◆ **Work request**: Which of the lines below include "formMessageId"? Each one should be copied out.

◆ **Supplied entries**:
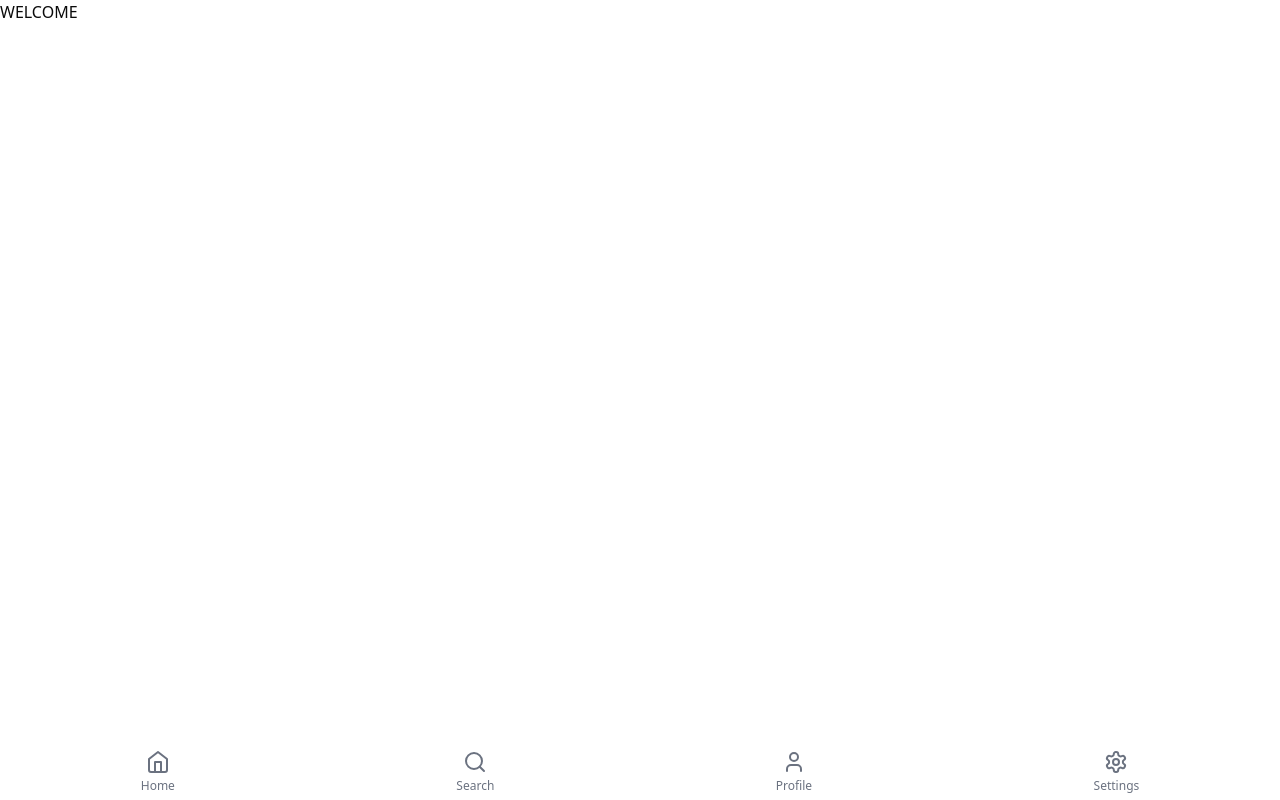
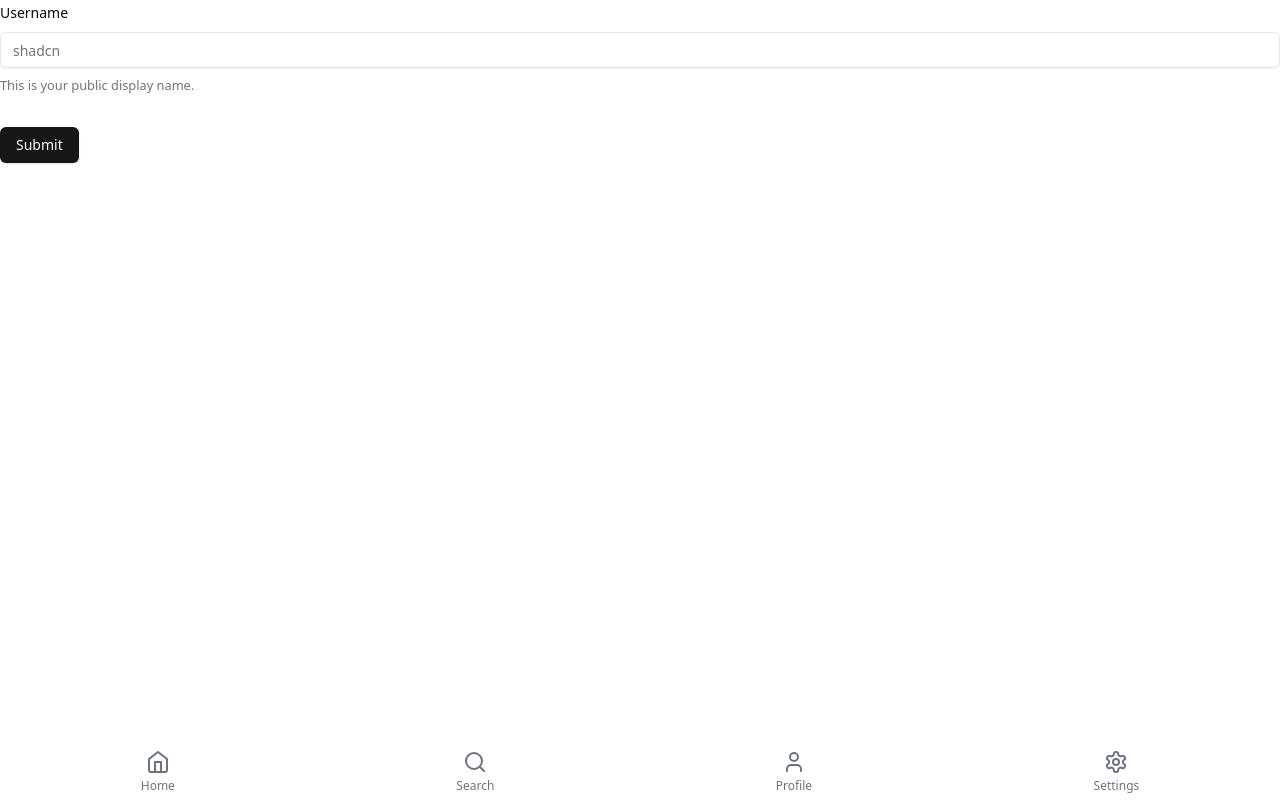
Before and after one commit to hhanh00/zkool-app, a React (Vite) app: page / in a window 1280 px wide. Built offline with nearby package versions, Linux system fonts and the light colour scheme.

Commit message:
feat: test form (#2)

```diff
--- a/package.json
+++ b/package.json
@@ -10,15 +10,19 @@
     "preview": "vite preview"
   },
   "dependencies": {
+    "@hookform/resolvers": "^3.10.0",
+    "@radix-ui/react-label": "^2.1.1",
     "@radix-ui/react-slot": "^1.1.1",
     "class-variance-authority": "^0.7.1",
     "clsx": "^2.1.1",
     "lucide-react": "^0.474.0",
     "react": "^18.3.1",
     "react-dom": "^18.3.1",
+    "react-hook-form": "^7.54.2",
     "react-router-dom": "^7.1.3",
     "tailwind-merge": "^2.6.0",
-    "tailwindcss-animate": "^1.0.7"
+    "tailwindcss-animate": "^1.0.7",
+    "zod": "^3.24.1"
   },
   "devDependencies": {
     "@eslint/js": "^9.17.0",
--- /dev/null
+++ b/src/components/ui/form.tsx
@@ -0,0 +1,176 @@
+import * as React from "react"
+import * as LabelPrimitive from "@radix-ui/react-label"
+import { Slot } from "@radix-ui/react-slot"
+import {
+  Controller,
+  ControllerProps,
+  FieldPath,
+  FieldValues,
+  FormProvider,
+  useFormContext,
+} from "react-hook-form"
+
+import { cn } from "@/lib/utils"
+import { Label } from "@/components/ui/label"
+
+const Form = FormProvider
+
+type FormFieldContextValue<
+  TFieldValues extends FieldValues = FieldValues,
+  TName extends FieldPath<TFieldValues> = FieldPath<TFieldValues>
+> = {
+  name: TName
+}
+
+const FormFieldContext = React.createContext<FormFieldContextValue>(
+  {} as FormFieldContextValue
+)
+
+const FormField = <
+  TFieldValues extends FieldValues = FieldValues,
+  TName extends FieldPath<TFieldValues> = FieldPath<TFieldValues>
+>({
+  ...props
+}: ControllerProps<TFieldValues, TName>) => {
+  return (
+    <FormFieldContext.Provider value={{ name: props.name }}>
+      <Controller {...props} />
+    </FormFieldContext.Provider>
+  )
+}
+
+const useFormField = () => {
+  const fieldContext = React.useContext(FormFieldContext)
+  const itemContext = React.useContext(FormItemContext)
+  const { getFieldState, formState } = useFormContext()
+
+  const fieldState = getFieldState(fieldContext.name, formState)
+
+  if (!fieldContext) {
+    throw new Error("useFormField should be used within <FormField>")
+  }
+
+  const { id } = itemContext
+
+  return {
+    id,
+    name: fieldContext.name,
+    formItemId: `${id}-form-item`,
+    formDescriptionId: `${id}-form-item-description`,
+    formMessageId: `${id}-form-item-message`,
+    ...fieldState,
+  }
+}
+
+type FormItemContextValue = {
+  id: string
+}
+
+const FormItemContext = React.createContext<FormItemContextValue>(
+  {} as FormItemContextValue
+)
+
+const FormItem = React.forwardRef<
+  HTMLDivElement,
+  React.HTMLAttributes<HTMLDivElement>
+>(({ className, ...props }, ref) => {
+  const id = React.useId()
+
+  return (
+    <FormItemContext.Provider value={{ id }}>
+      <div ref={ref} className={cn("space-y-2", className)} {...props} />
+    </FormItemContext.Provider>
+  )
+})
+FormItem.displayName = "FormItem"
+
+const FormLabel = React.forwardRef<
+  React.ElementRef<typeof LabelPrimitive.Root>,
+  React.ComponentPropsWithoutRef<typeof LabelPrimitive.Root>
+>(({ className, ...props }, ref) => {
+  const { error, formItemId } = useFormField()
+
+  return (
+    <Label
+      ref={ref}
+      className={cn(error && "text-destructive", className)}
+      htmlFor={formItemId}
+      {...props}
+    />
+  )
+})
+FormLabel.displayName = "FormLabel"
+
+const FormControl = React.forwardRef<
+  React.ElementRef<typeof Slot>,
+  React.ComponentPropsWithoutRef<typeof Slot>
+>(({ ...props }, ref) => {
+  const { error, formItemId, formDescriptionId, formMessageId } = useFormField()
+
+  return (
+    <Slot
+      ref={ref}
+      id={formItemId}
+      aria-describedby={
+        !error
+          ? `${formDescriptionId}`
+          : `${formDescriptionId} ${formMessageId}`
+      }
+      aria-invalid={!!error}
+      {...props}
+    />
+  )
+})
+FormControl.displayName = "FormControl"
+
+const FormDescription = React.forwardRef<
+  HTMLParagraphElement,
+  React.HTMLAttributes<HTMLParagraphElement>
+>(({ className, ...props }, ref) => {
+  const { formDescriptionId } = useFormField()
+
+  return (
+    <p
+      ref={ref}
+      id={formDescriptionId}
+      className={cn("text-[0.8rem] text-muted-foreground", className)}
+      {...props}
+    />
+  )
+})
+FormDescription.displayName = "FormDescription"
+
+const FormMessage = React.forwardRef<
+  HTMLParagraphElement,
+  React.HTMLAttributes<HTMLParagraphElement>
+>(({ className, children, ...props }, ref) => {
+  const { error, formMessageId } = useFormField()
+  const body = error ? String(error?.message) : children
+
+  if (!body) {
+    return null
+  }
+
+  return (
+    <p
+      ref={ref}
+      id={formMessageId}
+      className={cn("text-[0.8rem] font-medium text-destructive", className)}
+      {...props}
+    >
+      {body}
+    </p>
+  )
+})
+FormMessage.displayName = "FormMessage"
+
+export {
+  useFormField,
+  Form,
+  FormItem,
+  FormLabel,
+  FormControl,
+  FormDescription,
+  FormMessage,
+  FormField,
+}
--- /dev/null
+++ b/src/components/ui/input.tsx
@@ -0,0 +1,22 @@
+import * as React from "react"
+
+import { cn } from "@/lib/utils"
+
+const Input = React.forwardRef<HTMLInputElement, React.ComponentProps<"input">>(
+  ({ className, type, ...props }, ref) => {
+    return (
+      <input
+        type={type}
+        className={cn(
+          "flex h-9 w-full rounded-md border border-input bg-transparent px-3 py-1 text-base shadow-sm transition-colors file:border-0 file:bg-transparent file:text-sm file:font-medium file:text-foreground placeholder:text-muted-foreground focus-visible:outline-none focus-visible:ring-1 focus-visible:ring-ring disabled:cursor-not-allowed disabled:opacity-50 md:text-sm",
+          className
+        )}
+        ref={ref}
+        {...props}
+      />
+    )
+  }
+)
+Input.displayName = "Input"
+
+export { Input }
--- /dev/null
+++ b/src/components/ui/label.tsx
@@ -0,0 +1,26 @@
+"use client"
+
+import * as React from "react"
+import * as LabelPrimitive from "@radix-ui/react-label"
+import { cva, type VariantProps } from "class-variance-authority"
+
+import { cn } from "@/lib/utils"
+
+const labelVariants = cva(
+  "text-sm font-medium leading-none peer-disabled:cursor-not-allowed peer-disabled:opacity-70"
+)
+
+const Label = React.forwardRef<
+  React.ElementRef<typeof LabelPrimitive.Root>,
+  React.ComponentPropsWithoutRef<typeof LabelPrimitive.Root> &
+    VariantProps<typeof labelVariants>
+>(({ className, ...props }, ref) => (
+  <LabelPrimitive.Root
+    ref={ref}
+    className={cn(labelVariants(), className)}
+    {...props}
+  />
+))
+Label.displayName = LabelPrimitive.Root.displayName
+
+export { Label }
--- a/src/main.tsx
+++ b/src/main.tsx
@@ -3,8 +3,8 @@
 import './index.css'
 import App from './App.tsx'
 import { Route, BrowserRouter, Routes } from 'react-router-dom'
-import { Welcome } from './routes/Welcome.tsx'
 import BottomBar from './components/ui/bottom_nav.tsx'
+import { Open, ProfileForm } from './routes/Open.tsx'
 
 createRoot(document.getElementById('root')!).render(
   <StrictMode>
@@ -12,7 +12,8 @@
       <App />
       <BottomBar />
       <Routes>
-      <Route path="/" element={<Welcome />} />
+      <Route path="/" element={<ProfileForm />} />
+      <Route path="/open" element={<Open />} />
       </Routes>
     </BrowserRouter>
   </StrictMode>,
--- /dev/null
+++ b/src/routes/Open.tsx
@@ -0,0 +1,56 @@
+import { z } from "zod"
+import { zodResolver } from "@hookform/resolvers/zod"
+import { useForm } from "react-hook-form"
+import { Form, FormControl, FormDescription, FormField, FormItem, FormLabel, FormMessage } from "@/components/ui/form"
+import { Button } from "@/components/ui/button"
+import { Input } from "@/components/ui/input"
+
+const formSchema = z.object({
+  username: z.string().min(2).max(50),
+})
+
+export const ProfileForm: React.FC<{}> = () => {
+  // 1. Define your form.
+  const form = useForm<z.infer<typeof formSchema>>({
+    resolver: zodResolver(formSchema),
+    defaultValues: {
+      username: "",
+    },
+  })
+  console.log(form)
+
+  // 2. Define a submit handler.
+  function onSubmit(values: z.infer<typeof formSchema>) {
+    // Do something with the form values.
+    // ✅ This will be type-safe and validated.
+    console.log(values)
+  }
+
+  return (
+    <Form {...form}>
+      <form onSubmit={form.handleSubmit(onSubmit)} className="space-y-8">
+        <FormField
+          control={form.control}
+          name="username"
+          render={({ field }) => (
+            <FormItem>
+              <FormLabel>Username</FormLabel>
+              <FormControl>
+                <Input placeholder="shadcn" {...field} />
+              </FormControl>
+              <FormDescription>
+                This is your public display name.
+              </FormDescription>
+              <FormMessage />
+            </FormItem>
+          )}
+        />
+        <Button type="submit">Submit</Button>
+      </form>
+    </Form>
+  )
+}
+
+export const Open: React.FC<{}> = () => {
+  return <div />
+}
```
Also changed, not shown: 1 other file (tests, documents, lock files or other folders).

* * *

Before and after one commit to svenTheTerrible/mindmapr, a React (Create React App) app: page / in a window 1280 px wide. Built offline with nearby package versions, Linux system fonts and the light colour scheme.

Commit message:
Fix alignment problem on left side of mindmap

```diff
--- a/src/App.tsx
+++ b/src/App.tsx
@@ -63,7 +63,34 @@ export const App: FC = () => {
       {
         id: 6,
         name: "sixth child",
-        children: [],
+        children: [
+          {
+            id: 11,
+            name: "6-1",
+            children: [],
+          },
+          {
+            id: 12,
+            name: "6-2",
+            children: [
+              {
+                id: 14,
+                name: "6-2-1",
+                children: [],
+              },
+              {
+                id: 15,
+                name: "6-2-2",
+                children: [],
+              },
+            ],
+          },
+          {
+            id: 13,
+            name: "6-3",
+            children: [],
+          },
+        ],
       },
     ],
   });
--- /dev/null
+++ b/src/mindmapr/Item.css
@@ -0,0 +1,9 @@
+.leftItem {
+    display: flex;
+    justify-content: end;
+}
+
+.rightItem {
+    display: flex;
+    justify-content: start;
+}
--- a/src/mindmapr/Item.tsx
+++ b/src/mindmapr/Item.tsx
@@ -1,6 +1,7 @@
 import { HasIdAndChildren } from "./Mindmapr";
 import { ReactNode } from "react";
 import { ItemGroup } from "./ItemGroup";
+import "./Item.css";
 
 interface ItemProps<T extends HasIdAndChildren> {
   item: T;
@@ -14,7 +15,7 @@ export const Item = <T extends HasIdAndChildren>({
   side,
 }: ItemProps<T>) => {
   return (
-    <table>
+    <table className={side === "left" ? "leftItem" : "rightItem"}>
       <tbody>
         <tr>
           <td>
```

---

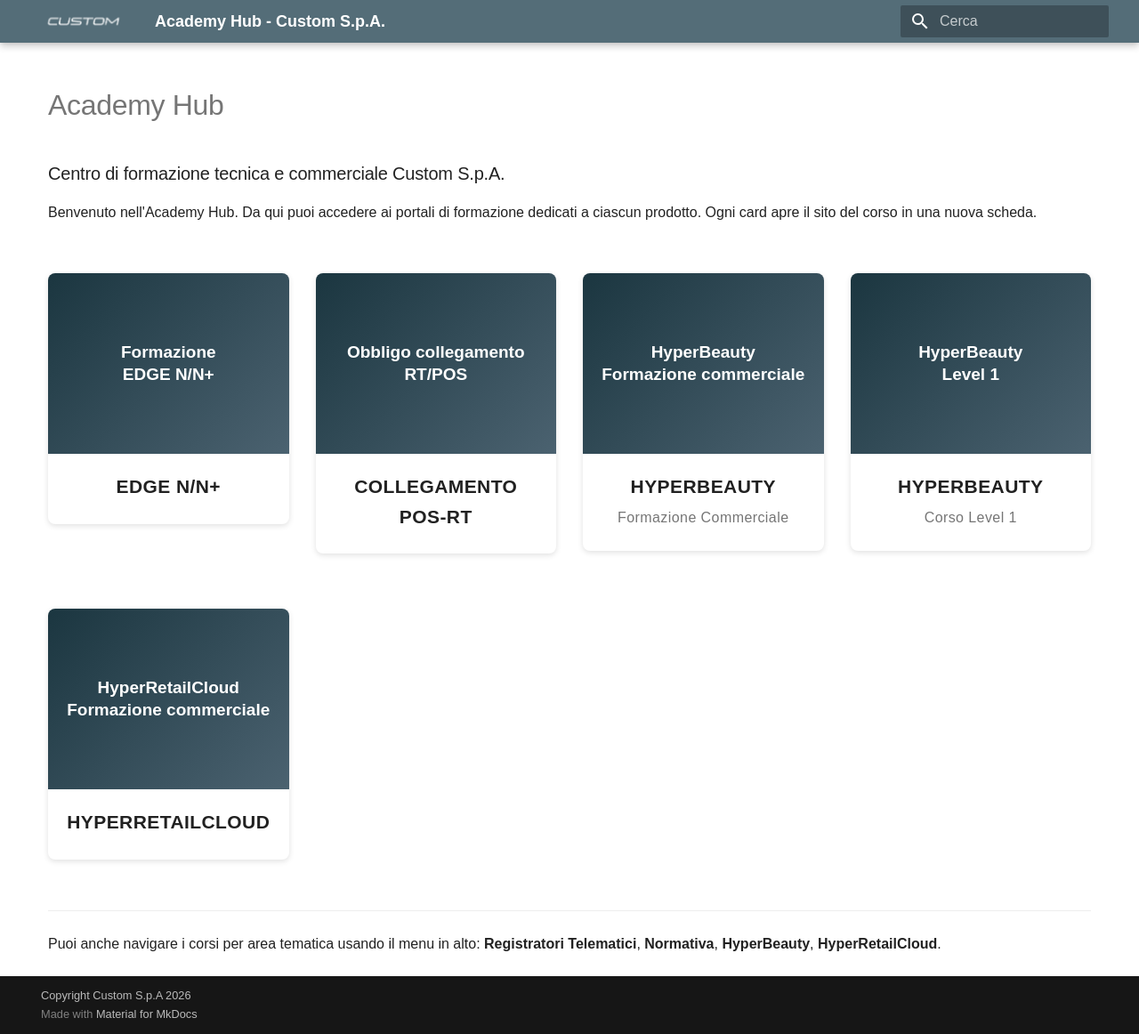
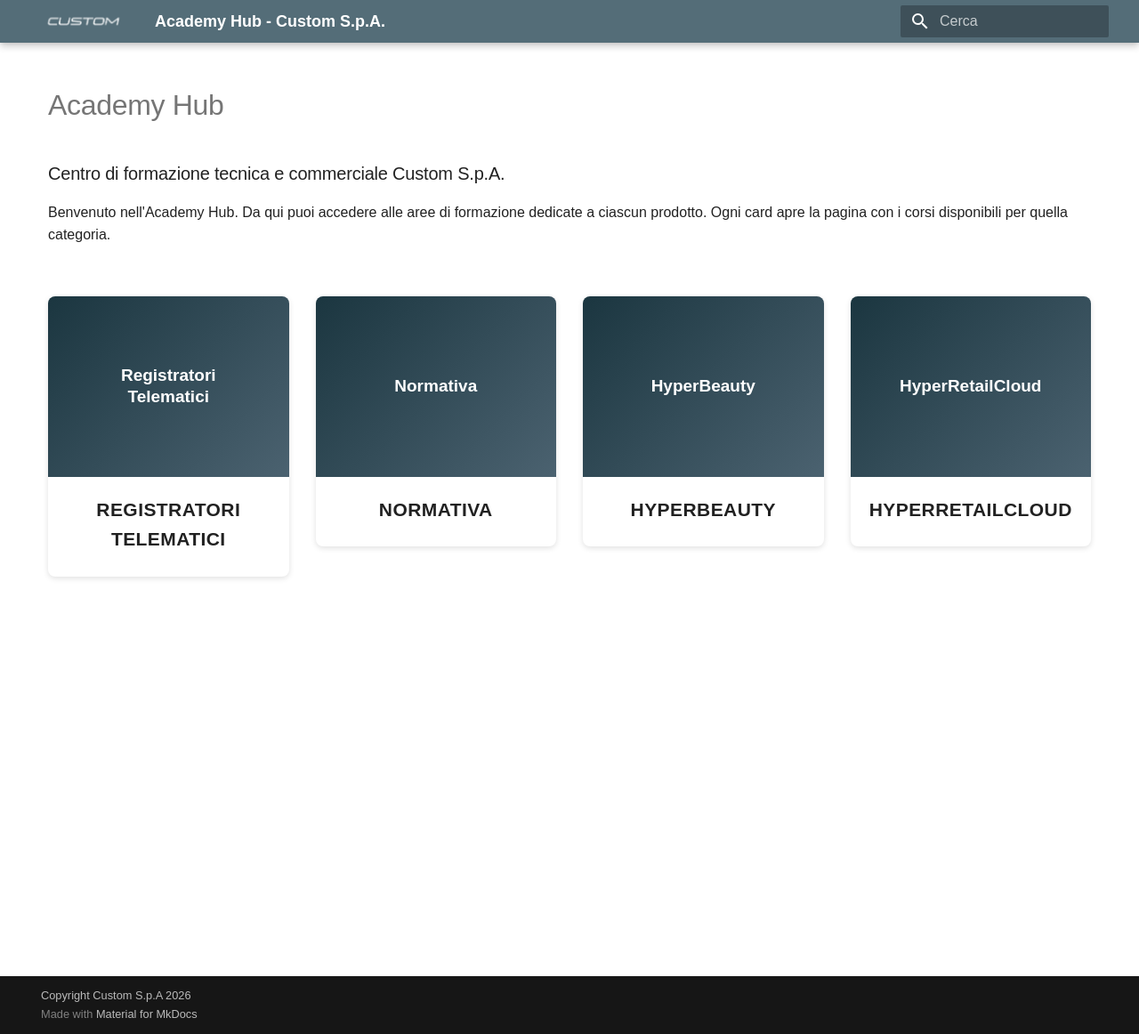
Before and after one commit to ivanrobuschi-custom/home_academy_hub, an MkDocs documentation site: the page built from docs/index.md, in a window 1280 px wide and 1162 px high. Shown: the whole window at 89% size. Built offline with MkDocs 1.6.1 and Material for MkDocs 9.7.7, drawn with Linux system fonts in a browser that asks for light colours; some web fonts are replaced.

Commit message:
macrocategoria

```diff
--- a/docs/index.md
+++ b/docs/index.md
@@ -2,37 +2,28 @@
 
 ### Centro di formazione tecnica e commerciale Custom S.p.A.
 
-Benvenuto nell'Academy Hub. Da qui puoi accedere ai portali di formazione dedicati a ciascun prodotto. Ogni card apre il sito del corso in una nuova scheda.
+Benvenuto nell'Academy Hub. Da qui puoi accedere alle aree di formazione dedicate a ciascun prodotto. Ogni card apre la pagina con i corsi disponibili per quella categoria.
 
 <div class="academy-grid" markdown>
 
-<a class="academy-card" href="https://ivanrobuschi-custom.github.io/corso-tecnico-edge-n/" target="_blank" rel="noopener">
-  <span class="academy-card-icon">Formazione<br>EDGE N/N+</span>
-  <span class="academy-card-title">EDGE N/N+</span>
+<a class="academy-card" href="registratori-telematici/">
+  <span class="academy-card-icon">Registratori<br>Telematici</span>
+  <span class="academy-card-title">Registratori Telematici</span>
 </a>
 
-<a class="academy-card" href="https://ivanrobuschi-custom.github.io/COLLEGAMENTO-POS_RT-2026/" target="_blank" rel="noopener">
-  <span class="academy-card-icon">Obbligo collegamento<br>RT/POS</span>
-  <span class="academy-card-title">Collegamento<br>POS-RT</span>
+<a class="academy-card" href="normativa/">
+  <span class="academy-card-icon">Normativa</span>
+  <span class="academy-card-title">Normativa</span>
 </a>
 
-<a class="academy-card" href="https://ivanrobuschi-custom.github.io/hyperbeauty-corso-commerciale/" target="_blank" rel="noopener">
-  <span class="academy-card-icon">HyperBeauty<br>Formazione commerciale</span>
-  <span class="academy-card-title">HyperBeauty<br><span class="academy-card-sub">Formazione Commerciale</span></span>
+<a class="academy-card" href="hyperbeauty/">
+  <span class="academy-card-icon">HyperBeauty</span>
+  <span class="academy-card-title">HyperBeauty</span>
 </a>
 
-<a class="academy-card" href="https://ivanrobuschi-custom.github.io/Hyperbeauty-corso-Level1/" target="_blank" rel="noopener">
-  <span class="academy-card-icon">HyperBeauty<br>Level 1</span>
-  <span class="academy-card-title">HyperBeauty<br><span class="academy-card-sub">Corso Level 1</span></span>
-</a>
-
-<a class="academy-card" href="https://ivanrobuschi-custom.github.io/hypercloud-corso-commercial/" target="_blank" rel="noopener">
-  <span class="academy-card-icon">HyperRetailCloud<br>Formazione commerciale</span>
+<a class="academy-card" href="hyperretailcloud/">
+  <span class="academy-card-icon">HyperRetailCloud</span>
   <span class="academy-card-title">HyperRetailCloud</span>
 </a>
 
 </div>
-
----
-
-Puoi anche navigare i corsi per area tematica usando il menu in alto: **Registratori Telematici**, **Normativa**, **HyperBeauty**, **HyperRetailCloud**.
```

◆ **Solved problem**:
+    formMessageId: `${id}-form-item-message`,
+  const { error, formItemId, formDescriptionId, formMessageId } = useFormField()
+          : `${formDescriptionId} ${formMessageId}`
+  const { error, formMessageId } = useFormField()
+      id={formMessageId}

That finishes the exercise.